When the string "footprint" appears in a line of the records, show the whole line.

━━ Materials provided

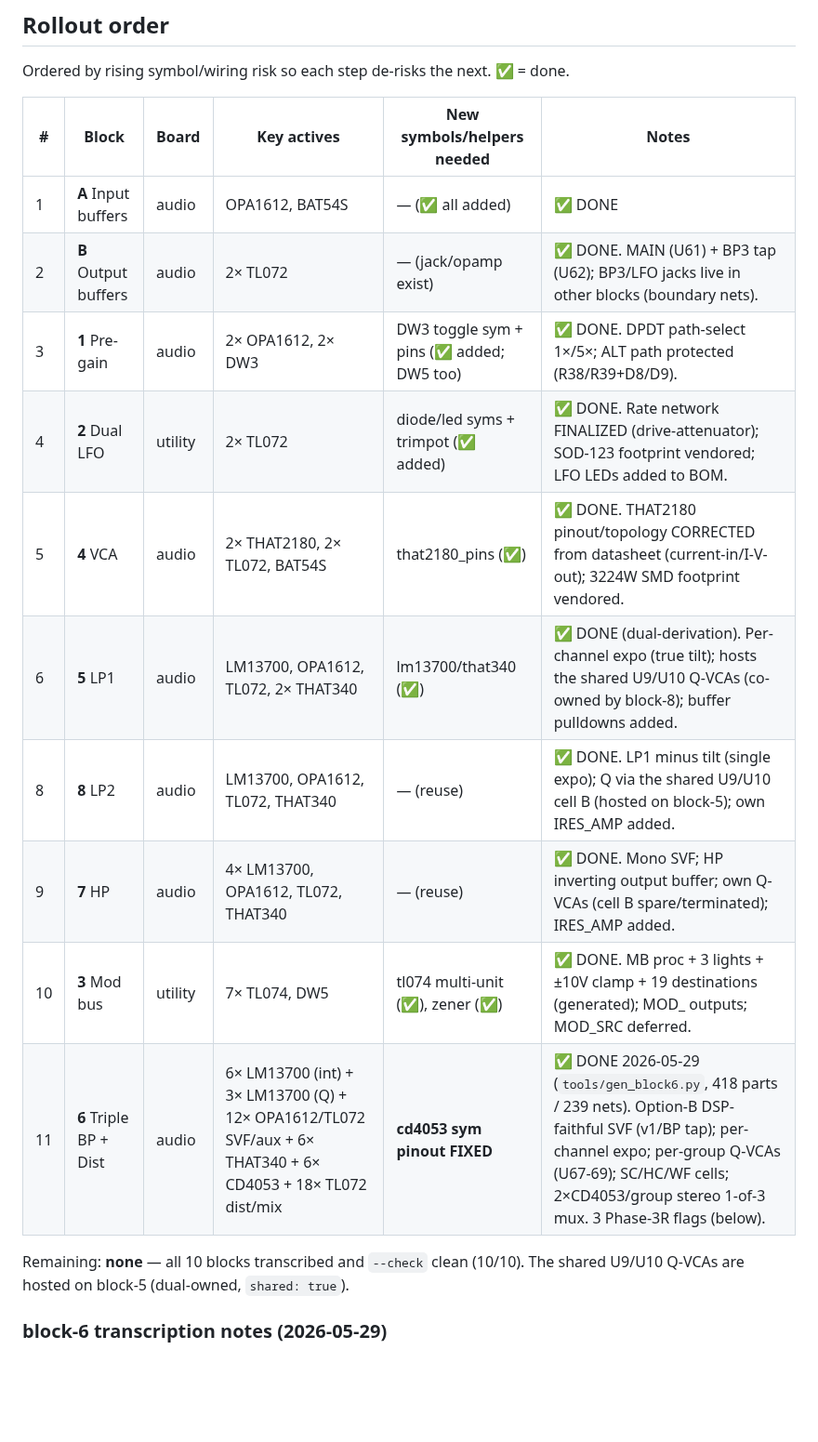
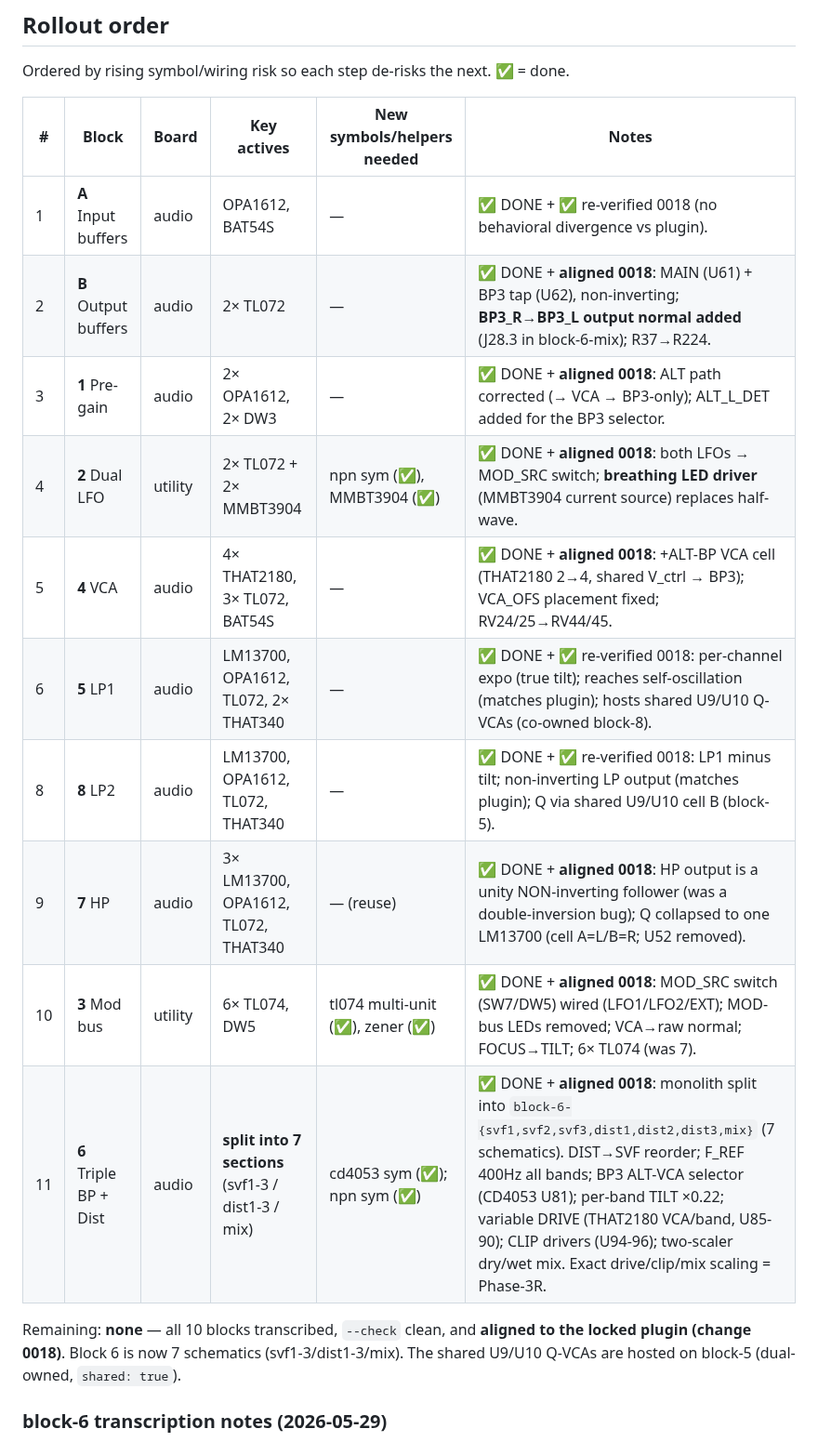
Before and after one commit to jeffmhopkins/POGO, a Markdown page: tools/SCHEMATIC-GEN-PLAN.md, the part around one of its changes. Shown at 93% size. Rendered like a GitHub page; blank space fills up the shorter version.

```diff
--- a/tools/SCHEMATIC-GEN-PLAN.md
+++ b/tools/SCHEMATIC-GEN-PLAN.md
@@ -53,18 +53,18 @@ Ordered by rising symbol/wiring risk so each step de-risks the next. ✅ = done.
 
 | # | Block | Board | Key actives | New symbols/helpers needed | Notes |
 |---|---|---|---|---|---|
-| 1 | **A** Input buffers | audio | OPA1612, BAT54S | — (✅ all added) | ✅ DONE |
-| 2 | **B** Output buffers | audio | 2× TL072 | — (jack/opamp exist) | ✅ DONE. MAIN (U61) + BP3 tap (U62); BP3/LFO jacks live in other blocks (boundary nets). |
-| 3 | **1** Pre-gain | audio | 2× OPA1612, 2× DW3 | DW3 toggle sym + pins (✅ added; DW5 too) | ✅ DONE. DPDT path-select 1×/5×; ALT path protected (R38/R39+D8/D9). |
-| 4 | **2** Dual LFO | utility | 2× TL072 | diode/led syms + trimpot (✅ added) | ✅ DONE. Rate network FINALIZED (drive-attenuator); SOD-123 footprint vendored; LFO LEDs added to BOM. |
-| 5 | **4** VCA | audio | 2× THAT2180, 2× TL072, BAT54S | that2180_pins (✅) | ✅ DONE. THAT2180 pinout/topology CORRECTED from datasheet (current-in/I-V-out); 3224W SMD footprint vendored. |
-| 6 | **5** LP1 | audio | LM13700, OPA1612, TL072, 2× THAT340 | lm13700/that340 (✅) | ✅ DONE (dual-derivation). Per-channel expo (true tilt); hosts the shared U9/U10 Q-VCAs (co-owned by block-8); buffer pulldowns added. |
-| 8 | **8** LP2 | audio | LM13700, OPA1612, TL072, THAT340 | — (reuse) | ✅ DONE. LP1 minus tilt (single expo); Q via the shared U9/U10 cell B (hosted on block-5); own IRES_AMP added. |
-| 9 | **7** HP | audio | 4× LM13700, OPA1612, TL072, THAT340 | — (reuse) | ✅ DONE. Mono SVF; HP inverting output buffer; own Q-VCAs (cell B spare/terminated); IRES_AMP added. |
-| 10 | **3** Mod bus | utility | 7× TL074, DW5 | tl074 multi-unit (✅), zener (✅) | ✅ DONE. MB proc + 3 lights + ±10V clamp + 19 destinations (generated); MOD_<DEST> outputs; MOD_SRC deferred. |
-| 11 | **6** Triple BP + Dist | audio | 6× LM13700 (int) + 3× LM13700 (Q) + 12× OPA1612/TL072 SVF/aux + 6× THAT340 + 6× CD4053 + 18× TL072 dist/mix | **cd4053 sym pinout FIXED** | ✅ DONE 2026-05-29 (`tools/gen_block6.py`, 418 parts / 239 nets). Option-B DSP-faithful SVF (v1/BP tap); per-channel expo; per-group Q-VCAs (U67-69); SC/HC/WF cells; 2×CD4053/group stereo 1-of-3 mux. 3 Phase-3R flags (below). |
+| 1 | **A** Input buffers | audio | OPA1612, BAT54S | — | ✅ DONE + ✅ re-verified 0018 (no behavioral divergence vs plugin). |
+| 2 | **B** Output buffers | audio | 2× TL072 | — | ✅ DONE + **aligned 0018**: MAIN (U61) + BP3 tap (U62), non-inverting; **BP3_R→BP3_L output normal added** (J28.3 in block-6-mix); R37→R224. |
+| 3 | **1** Pre-gain | audio | 2× OPA1612, 2× DW3 | — | ✅ DONE + **aligned 0018**: ALT path corrected (→ VCA → BP3-only); ALT_L_DET added for the BP3 selector. |
+| 4 | **2** Dual LFO | utility | 2× TL072 + 2× MMBT3904 | npn sym (✅), MMBT3904 (✅) | ✅ DONE + **aligned 0018**: both LFOs → MOD_SRC switch; **breathing LED driver** (MMBT3904 current source) replaces half-wave. |
+| 5 | **4** VCA | audio | 4× THAT2180, 3× TL072, BAT54S | — | ✅ DONE + **aligned 0018**: +ALT-BP VCA cell (THAT2180 2→4, shared V_ctrl → BP3); VCA_OFS placement fixed; RV24/25→RV44/45. |
+| 6 | **5** LP1 | audio | LM13700, OPA1612, TL072, 2× THAT340 | — | ✅ DONE + ✅ re-verified 0018: per-channel expo (true tilt); reaches self-oscillation (matches plugin); hosts shared U9/U10 Q-VCAs (co-owned block-8). |
+| 8 | **8** LP2 | audio | LM13700, OPA1612, TL072, THAT340 | — | ✅ DONE + ✅ re-verified 0018: LP1 minus tilt; non-inverting LP output (matches plugin); Q via shared U9/U10 cell B (block-5). |
+| 9 | **7** HP | audio | 3× LM13700, OPA1612, TL072, THAT340 | — (reuse) | ✅ DONE + **aligned 0018**: HP output is a unity NON-inverting follower (was a double-inversion bug); Q collapsed to one LM13700 (cell A=L/B=R; U52 removed). |
+| 10 | **3** Mod bus | utility | 6× TL074, DW5 | tl074 multi-unit (✅), zener (✅) | ✅ DONE + **aligned 0018**: MOD_SRC switch (SW7/DW5) wired (LFO1/LFO2/EXT); MOD-bus LEDs removed; VCA→raw normal; FOCUS→TILT; 6× TL074 (was 7). |
+| 11 | **6** Triple BP + Dist | audio | **split into 7 sections** (svf1-3 / dist1-3 / mix) | cd4053 sym (✅); npn sym (✅) | ✅ DONE + **aligned 0018**: monolith split into `block-6-{svf1,svf2,svf3,dist1,dist2,dist3,mix}` (7 schematics). DIST→SVF reorder; F_REF 400Hz all bands; BP3 ALT-VCA selector (CD4053 U81); per-band TILT ×0.22; variable DRIVE (THAT2180 VCA/band, U85-90); CLIP drivers (U94-96); two-scaler dry/wet mix. Exact drive/clip/mix scaling = Phase-3R. |
 
-Remaining: **none** — all 10 blocks transcribed and `--check` clean (10/10). The shared U9/U10 Q-VCAs are hosted on block-5 (dual-owned, `shared: true`).
+Remaining: **none** — all 10 blocks transcribed, `--check` clean, and **aligned to the locked plugin (change 0018)**. Block 6 is now 7 schematics (svf1-3/dist1-3/mix). The shared U9/U10 Q-VCAs are hosted on block-5 (dual-owned, `shared: true`).
 
 ### block-6 transcription notes (2026-05-29)
 - **CD4053 symbol bug fixed:** the CD4053 symbol (now `components/symbols/cd4053.yaml`) had
```
Also changed, not shown: other parts of tools/SCHEMATIC-GEN-PLAN.md (+22 -18 lines), changes/0018-hardware-plugin-alignment.md (+28 -4 lines).
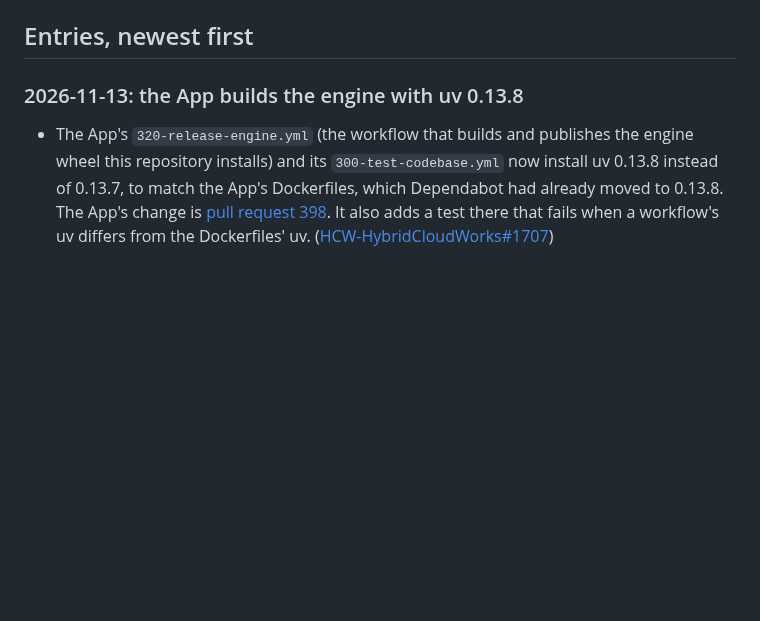
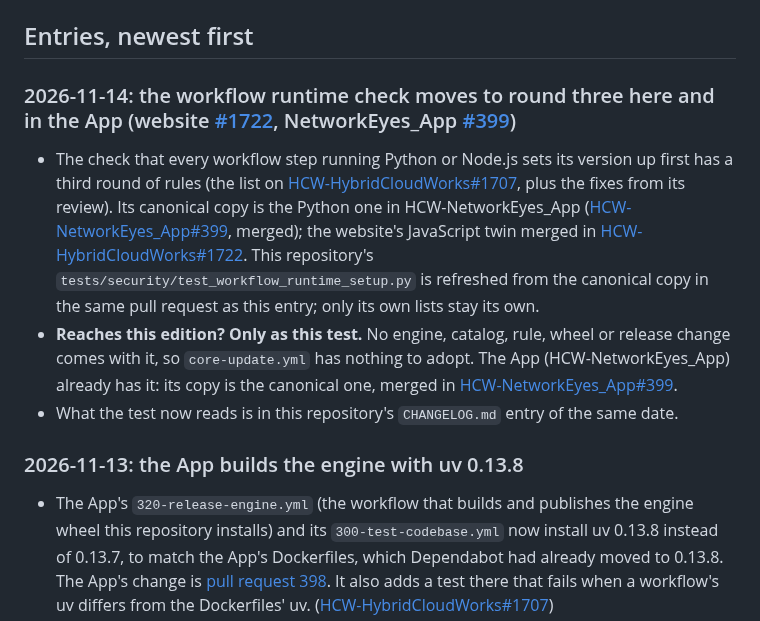
Before and after one commit to saulpatinojr/HCW-NetworkEyes_AddOn, a Markdown page: docs/whats-new-upstream.md, the part around the change. Rendered like a GitHub page; blank space fills up the shorter version.

Commit message:
docs: whats-new entry for runtime check round 3; VALIDATION wording
From the pre-PR review of the round-3 ports.

Refs saulpatinojr/HCW-HybridCloudWorks#1707

Co-Authored-By: Claude Opus 5.5 <noreply@anthropic.com>
Claude-Session: https://claude.ai/code/session_011yxLiYKZa66LXpHwg98G4n

```diff
--- a/docs/whats-new-upstream.md
+++ b/docs/whats-new-upstream.md
@@ -31,6 +31,20 @@ In short: this repository runs the App's engine wheel, now at `0.1.5`, and nothi
 Every engine change from here on is made in the App, released, and arrives through a `core-update.yml` bump.
 
 ## Entries, newest first
+
+### 2026-11-14: the workflow runtime check moves to round three here and in the App (website [#1722](https://github.com/saulpatinojr/HCW-HybridCloudWorks/pull/1722), NetworkEyes_App [#399](https://github.com/saulpatinojr/HCW-NetworkEyes_App/pull/399))
+
+- The check that every workflow step running Python or Node.js sets its version up first has a third round of rules
+  (the list on [HCW-HybridCloudWorks#1707](https://github.com/saulpatinojr/HCW-HybridCloudWorks/issues/1707), plus the fixes
+  from its review). Its canonical copy is the Python one in HCW-NetworkEyes_App
+  ([HCW-NetworkEyes_App#399](https://github.com/saulpatinojr/HCW-NetworkEyes_App/pull/399), merged); the website's
+  JavaScript twin merged in [HCW-HybridCloudWorks#1722](https://github.com/saulpatinojr/HCW-HybridCloudWorks/pull/1722).
+  This repository's `tests/security/test_workflow_runtime_setup.py` is refreshed from the canonical copy in the same
+  pull request as this entry; only its own lists stay its own.
+- **Reaches this edition? Only as this test.** No engine, catalog, rule, wheel or release change comes with it, so
+  `core-update.yml` has nothing to adopt. The App (HCW-NetworkEyes_App) already has it: its copy is the canonical one,
+  merged in [HCW-NetworkEyes_App#399](https://github.com/saulpatinojr/HCW-NetworkEyes_App/pull/399).
+- What the test now reads is in this repository's `CHANGELOG.md` entry of the same date.
 
 ### 2026-11-13: the App builds the engine with uv 0.13.8
 
```
Also changed, not shown: VALIDATION.md (+2 -2 lines).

━━━━

Solution -
-| 4 | **2** Dual LFO | utility | 2× TL072 | diode/led syms + trimpot (✅ added) | ✅ DONE. Rate network FINALIZED (drive-attenuator); SOD-123 footprint vendored; LFO LEDs added to BOM. |
-| 5 | **4** VCA | audio | 2× THAT2180, 2× TL072, BAT54S | that2180_pins (✅) | ✅ DONE. THAT2180 pinout/topology CORRECTED from datasheet (current-in/I-V-out); 3224W SMD footprint vendored. |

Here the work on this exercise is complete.